I just returned from a two-week trip to Akron, Ohio, where LeBron-hating is still gaining momentum for his "defection" to Miami.
Our tickets to the watch the Akron Aeros, a double A ball club of the Cleveland Indians, happened on "Ship out LeBron night." Guests were encouraged to bring in any piece of LeBron James apparel and exchange it for a free ticket. A sign said, "All donated items will be donated to the Canal Union District of the United Methodist Church to be taken on a mission trip far from northeast Ohio."
Sports Illustrated reported it only took three hours for Cleveland's Great Lakes Brewing Company to sell its first 30-gallon batch of "Quitness," a pale ale inspired by LeBron James that reportedly leaves a bitter taste behind.
These are humorous examples of how some have responded to James ditching the Cleveland Cavaliers for the Miami Heat, but many others are quite serious in their outrage.
The Cavaliers owner, Dan Gilbert, kicked things off with a statement that told fans, "You simply don't deserve this kind of cowardly betrayal" and "You have given so much and deserve so much more."
Do they really? Why do they deserve more? Didn't Cavaliers fans, of their own free will, show up and see some really great basketball these past seven years? Weren't they more than compensated for the price of their ticket to see a real basketball superstar, a guy who was named the NBA Rookie of the Year in 2003-04, NBA Most Valuable Player in 2008-09 and 2009-10, and has been both All-NBA and an All-Star every season since 2005? And didn't James have quite a bit to do with the Cavaliers having numerous playoff appearances in his tenure and a spot in the NBA Finals?
Apparently, that's not enough from "Akron's son." Apparently, he's supposed to stay in Ohio forever, whether it's what he wants or not. I think James missed that memo.

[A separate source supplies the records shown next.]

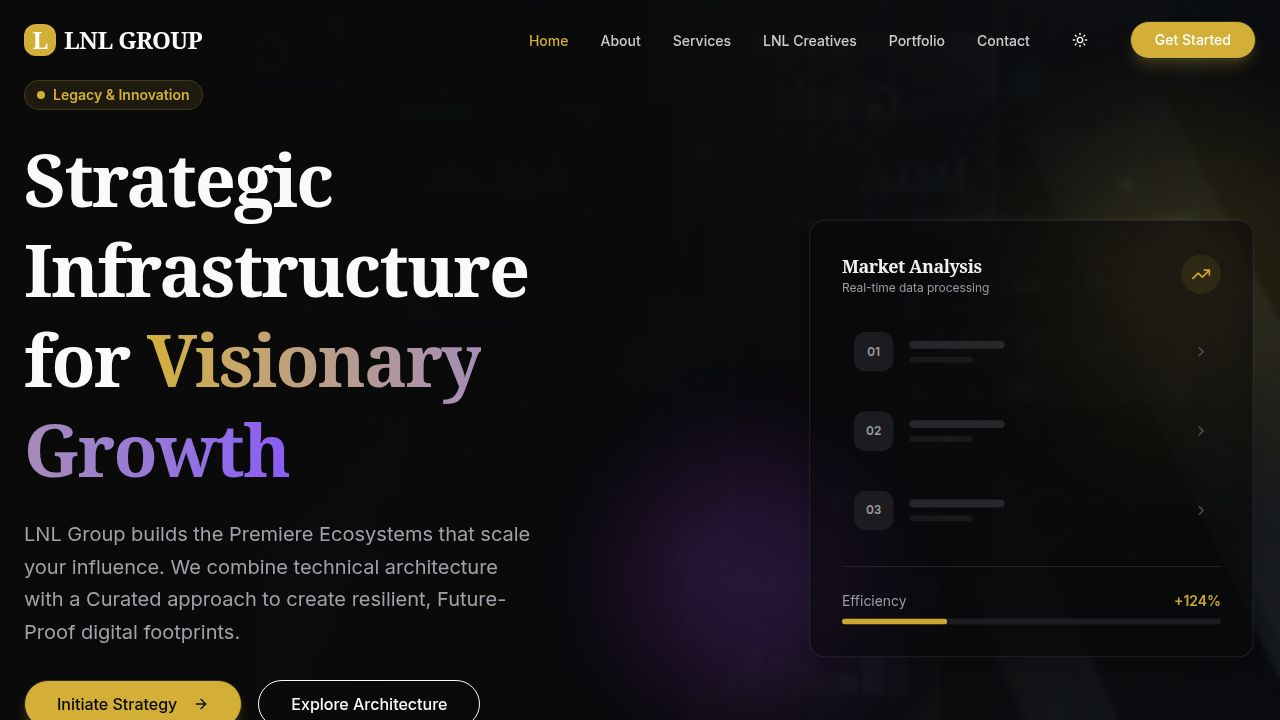
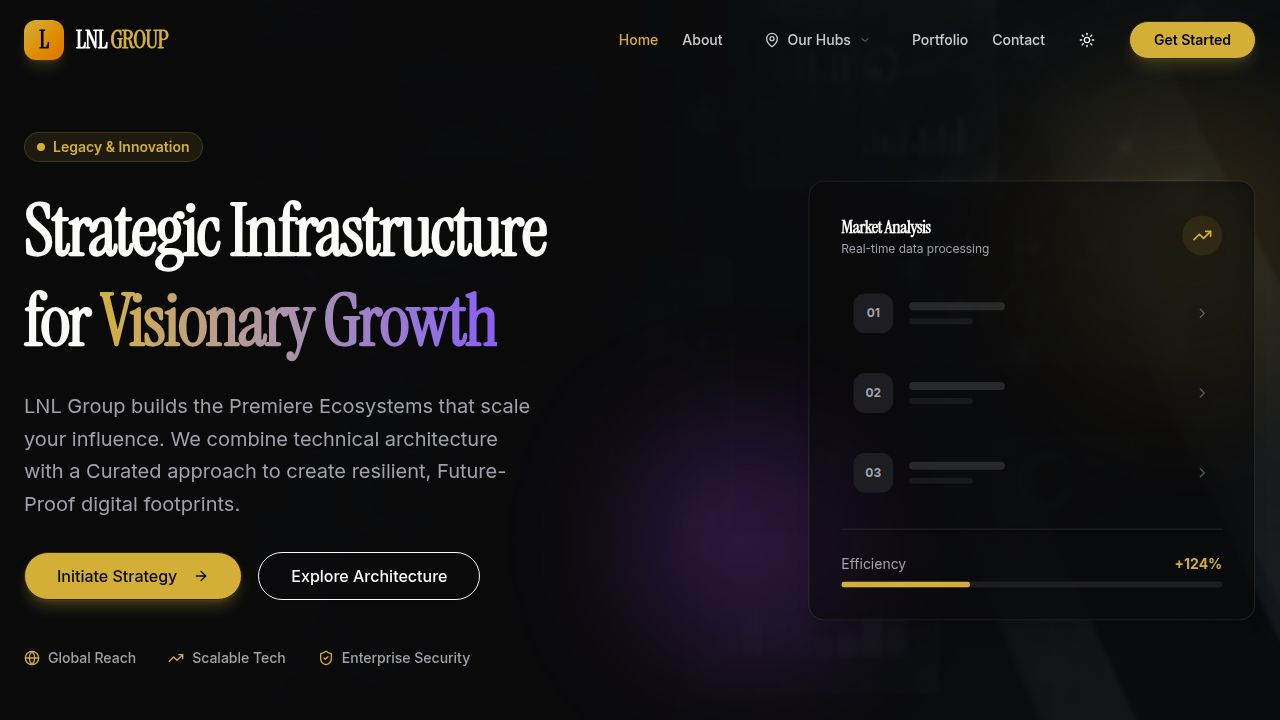
Fix CSS import order for Google Fonts
Move Google Fonts @import statement to the top of index.css to resolve CSS ordering warnings.

Replit-Commit-Author: Agent
Replit-Commit-Session-Id: 804ebe80-f2bb-45b0-8f5d-b73ab4e92bdf
Replit-Commit-Checkpoint-Type: full_checkpoint
Replit-Commit-Event-Id: 9da8c98c-e190-4432-aef4-546f2c97bfc1
Replit-Commit-Screenshot-Url: https://storage.googleapis.com/screenshot-production-us-central1/4cfe9bca-c23f-4b09-bade-94c6298a393d/804ebe80-f2bb-45b0-8f5d-b73ab4e92bdf/jyXFACt
Replit-Helium-Checkpoint-Created: true

diff --git a/client/src/index.css b/client/src/index.css
@@ -1,8 +1,6 @@
+@import url('https://fonts.googleapis.com/css2?family=Instrument+Serif:ital@0;1&family=Inter:wght@100..900&display=swap');
 @import "tailwindcss";
 @import "tw-animate-css";
-
-/* Import Google Fonts */
-@import url('https://fonts.googleapis.com/css2?family=Instrument+Serif:ital@0;1&family=Inter:wght@100..900&display=swap');
 
 @custom-variant dark (&:is(.dark *));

I admit I didn't know much about LeBron James until I read the story of his youth about a year ago — it's a great story, the kind that inspires hope and greatness in others, the kind that put a big fat smile on your face. I watched the documentary, "More Than a Game," just last month about his early years and those of his friends — dubbed "the Fab 4" (and later the Fab 5 when Romeo Travis joined in).
It's pretty amazing that "King James," a superstar by age 18, stuck around Ohio as long as he did. I don't think he's ungrateful, disloyal or lacking in character. On the contrary, I think he's a guy with humble beginnings who has shown his values and stayed true to his roots. Born in Akron, James played his heart out for local teams, signed with an Ohio NBA team, married his high school sweetheart and is still best buds with old friends. He even began a charity — the LeBron James Family Foundation — with his mom.
I agree James could have told the Cavaliers he was leaving, but I don't begrudge him leaving. After watching the spectacle ensue after his announcement, I think if anyone should feel betrayed, it's James.
"Some people think they should go to heaven but NOT have to die to get there. Sorry, but that's simply not how it works," continued Gilbert's open letter to James. "This shocking act of disloyalty from our homegrown 'chosen one' sends the exact opposite lesson of what we would want our children to learn. And 'who' we would want them to grow up to become."
My interpretation of Gilbert's remarks is he believes James should die trying for a championship with the Cavaliers in order to open the gate to heaven, his euphemism for that elusive blank on James' resume.
It seems clear from his own admission that James is a little burnt out being the go-to guy at every game. The pressure has been on James arguably longer than any other player in the NBA. How many of them were dubbed "the chosen one" by Sports Illustrated before they were even out of high school? I'm sure he'd like that championship ring on his finger just like anyone else, but he's also willing to give up some of the limelight for it. James doesn't need to die for anything, or feel obligated. He's already given quite a bit of in terms of sweat, dedication and loyalty.
I learned a hard lesson years ago in the employment world — and let's not forget that basketball is about business and that James is employed by it — business is business. It's not personal.
LeBron is gone; Ohio (and everyone else) should move on. I just returned from a two-week trip to Akron, Ohio, where LeBron-hating is still gaining momentum for his "defection" to Miami.